“English Collocations”


Collocations are not quite the same as idioms.Whereas idioms are understood to represent a more standard meaning (e.g. ‘round the bend’ = mad; ‘fed up’ = depressed; ‘touch and go’ = uncertain; etc.), collocations are words that have been paired (or grouped) together through continued use. These words have become friends, if you like, and …

“Rhetorical Question”


What is a rhetorical question? It is a figure of speech that native speakers often use in conversations or presentations. The purpose of a rhetorical question is not to obtain a response, but to implicitly assert or deny a particular point that one is making. In other words, a rhetorical question ‘is asked to make …

“Similes and Metaphors”


This month’s blog is about similes and metaphors. A simile is a figure of speech that makes a comparison between two things using words such as “like” or “as”. Metaphors resemble similes, but they suggest a comparison between two things without using connecting words such as “like” or “as”. We use similes and metaphors a …

“Cockney Rhyming Slang”


You may encounter Cockney Rhyming Slang and its many variations mainly in England and Australia. It is not very common in the US. The origins of this form of the language dates back to the early 19th century. It was originally used by traders so they could talk to each other without their customers understanding …

‘Synecdoche’ and ‘Metonymy’


‘Synecdoche’ and ‘metonymy’ are not words that one often hears. Yet we are presented with examples of both of these intriguing literary devices on a regular basis. Synecdoche is the use of part of a thing to represent its whole or, conversely, using a whole to represent a constituent part. The former is called ‘microcosmic …

“The Irish Expressions”


Let’s start with the most popular expression in Ireland; “what’s the craic?” This means “what is going on?” or “how is it going?”. The word ‘craic’ is Irish for ‘fun’ but we use it in this context to ask somebody how things are or what is happening. We generally use it to greet a person, …

“How To Do Compositions”

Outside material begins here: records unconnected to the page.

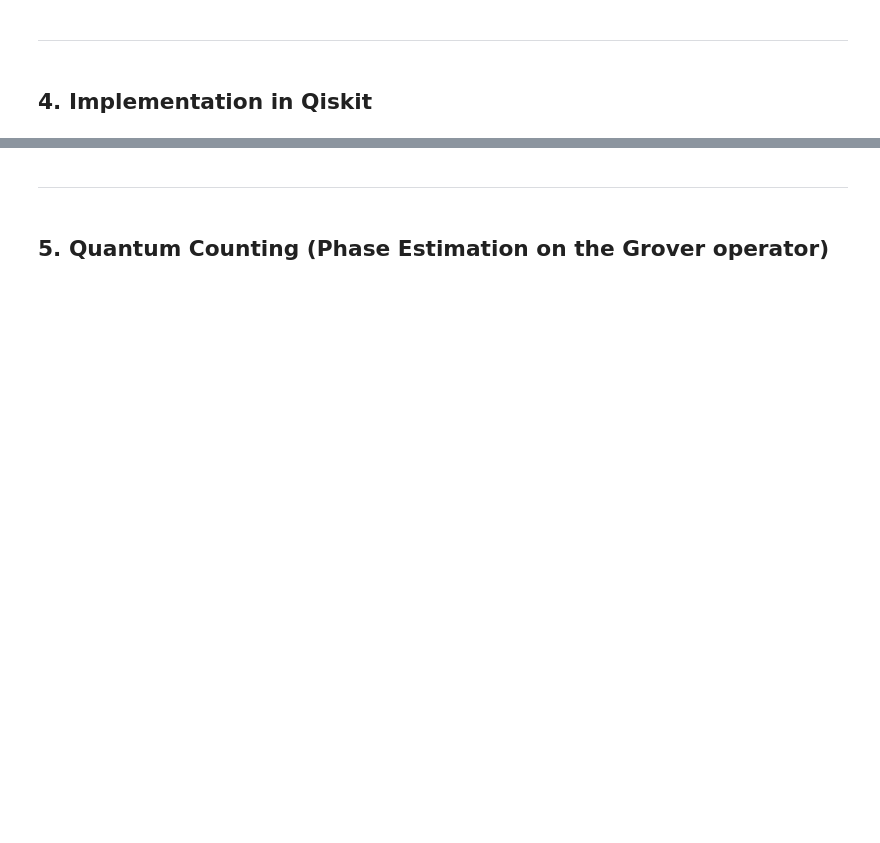
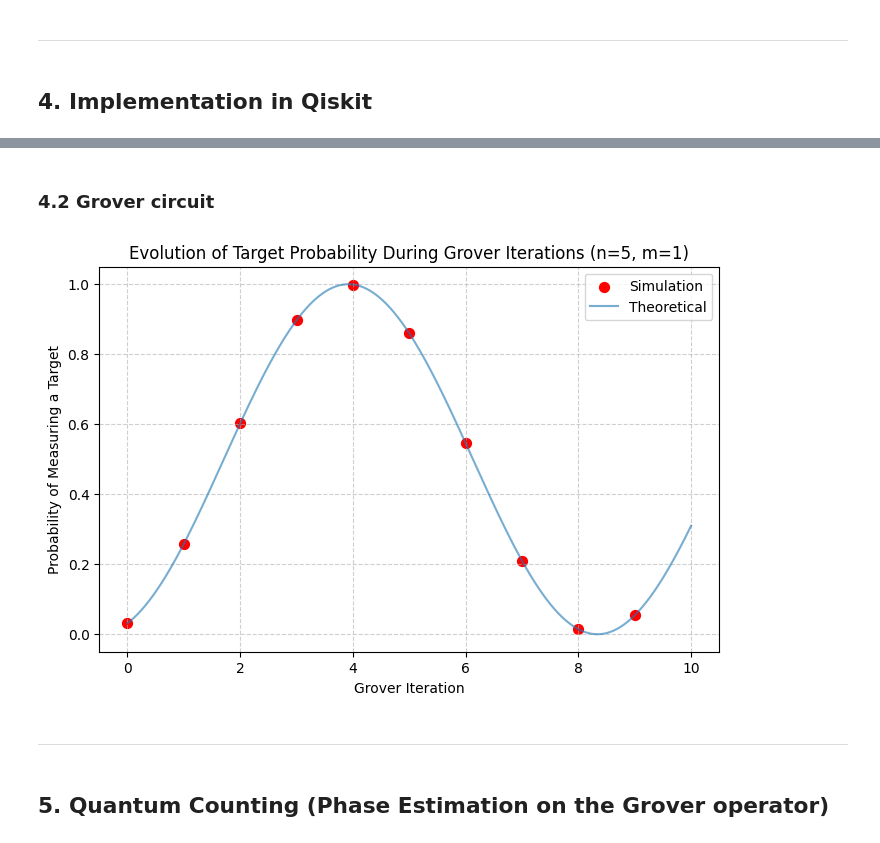
Before and after one commit to victor-pcll/Grover-s-Search, a Jupyter notebook: notebook.ipynb, the cells around one changed output, grey strips where cells are left out. Saved outputs shown, nothing was run; the diff lists cells and outputs as text; code cells hidden in the pictures; blank space fills up the shorter version.

```diff
--- a/notebook.ipynb
+++ b/notebook.ipynb
@@ -117,3 +123,21 @@ plt.show()
+# %% [markdown]
+### 4.2 Grover circuit
+# %%
+qc, probs = grover_circuit(n, targets, iterations, ancilla_qubits)
+
+#qc.draw('mpl')
+
+plt.figure(figsize=(8,5))
+plt.scatter(np.arange(iterations), probs, marker='o', color='red', label='Simulation', s=50)
+plt.plot(r, P_r, label='Theoretical', alpha=0.6)
+plt.xlabel("Grover Iteration")
+plt.ylabel("Probability of Measuring a Target")
+plt.title(f"Evolution of Target Probability During Grover Iterations (n={n}, m={m})")
+plt.grid(True, linestyle='--', alpha=0.6)
+plt.legend()
+plt.show()
+# %% [output]
+[figure, added]
 # %% [markdown]
 ---
 # %% [markdown]
```
Also changed, not shown: parts of 17 cells of this notebook, 9 other files.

When you are doing a composition you should plan it beforehand and then take your time when writing it. One of the biggest mistakes you can make is to rush through it and not pay enough attention to what you are writing. Remember that you are learning a new language and it is quite different …

“The Correct Order of Adjectives”


Using adjectives can be difficult – there are guidelines to follow. In English, most adjectives go before the nouns they describe. For example, ‘the big dog’; ‘the blue chair’; ‘the sad clown’; ‘the happy student’; and so on. Of course it is often necessary to use more than one adjective to describe a noun. This …